Segment Start: Source information

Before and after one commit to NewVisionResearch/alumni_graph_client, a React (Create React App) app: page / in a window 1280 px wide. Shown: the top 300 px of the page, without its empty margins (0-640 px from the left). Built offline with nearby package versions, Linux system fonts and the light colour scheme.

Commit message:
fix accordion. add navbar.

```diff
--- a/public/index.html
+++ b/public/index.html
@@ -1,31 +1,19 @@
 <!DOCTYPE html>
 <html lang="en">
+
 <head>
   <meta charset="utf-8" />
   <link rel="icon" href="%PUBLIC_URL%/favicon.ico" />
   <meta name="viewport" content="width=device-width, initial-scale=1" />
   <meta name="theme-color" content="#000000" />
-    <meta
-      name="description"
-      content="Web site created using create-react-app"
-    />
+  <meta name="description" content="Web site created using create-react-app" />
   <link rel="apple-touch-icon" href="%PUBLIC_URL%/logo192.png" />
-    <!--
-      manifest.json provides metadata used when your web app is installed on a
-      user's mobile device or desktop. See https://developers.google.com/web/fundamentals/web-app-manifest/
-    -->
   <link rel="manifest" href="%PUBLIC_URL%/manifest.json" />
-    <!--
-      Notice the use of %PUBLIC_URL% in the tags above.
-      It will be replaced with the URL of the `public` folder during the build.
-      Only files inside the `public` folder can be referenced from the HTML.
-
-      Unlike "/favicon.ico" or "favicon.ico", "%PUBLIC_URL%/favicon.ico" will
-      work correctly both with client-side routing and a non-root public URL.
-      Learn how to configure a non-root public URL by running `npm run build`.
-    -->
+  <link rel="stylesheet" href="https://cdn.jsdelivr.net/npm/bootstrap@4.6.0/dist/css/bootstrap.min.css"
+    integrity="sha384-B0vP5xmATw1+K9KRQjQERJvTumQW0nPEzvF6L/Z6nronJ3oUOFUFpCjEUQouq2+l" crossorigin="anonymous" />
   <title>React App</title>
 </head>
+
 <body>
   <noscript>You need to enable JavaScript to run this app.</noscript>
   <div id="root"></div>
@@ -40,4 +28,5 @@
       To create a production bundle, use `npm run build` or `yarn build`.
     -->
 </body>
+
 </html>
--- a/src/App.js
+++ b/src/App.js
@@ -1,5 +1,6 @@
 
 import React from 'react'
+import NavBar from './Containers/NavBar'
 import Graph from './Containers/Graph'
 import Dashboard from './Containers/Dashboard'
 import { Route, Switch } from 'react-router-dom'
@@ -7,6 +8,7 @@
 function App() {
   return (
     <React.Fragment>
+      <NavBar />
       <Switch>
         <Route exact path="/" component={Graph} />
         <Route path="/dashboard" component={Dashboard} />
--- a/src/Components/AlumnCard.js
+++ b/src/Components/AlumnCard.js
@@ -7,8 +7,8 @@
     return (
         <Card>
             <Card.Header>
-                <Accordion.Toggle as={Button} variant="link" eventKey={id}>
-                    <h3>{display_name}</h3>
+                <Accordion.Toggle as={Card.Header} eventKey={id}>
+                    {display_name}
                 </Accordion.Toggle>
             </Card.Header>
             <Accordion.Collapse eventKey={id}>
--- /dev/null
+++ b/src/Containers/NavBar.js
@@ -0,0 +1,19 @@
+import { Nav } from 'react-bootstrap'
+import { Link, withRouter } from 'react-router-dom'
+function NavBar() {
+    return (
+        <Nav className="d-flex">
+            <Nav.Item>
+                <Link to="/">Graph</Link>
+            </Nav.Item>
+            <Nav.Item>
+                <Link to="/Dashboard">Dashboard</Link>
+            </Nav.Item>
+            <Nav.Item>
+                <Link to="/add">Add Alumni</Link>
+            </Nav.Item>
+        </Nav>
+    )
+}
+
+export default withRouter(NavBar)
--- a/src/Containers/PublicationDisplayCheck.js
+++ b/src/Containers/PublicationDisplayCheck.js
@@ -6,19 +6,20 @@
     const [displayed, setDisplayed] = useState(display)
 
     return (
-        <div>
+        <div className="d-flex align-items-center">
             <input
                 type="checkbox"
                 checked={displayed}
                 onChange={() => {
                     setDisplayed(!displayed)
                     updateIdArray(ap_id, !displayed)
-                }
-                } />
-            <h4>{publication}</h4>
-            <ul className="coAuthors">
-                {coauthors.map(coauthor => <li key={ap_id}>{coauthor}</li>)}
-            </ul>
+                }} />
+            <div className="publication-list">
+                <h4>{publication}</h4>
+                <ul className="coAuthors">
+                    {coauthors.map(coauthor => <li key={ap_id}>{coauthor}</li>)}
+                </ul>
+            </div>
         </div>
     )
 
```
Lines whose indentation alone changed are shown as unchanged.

Segment End: Source information

Instructions to follow: For each line above that contains the word "displayed", copy that line.

Solved problem:
     const [displayed, setDisplayed] = useState(display)
                 checked={displayed}
                     setDisplayed(!displayed)
                     updateIdArray(ap_id, !displayed)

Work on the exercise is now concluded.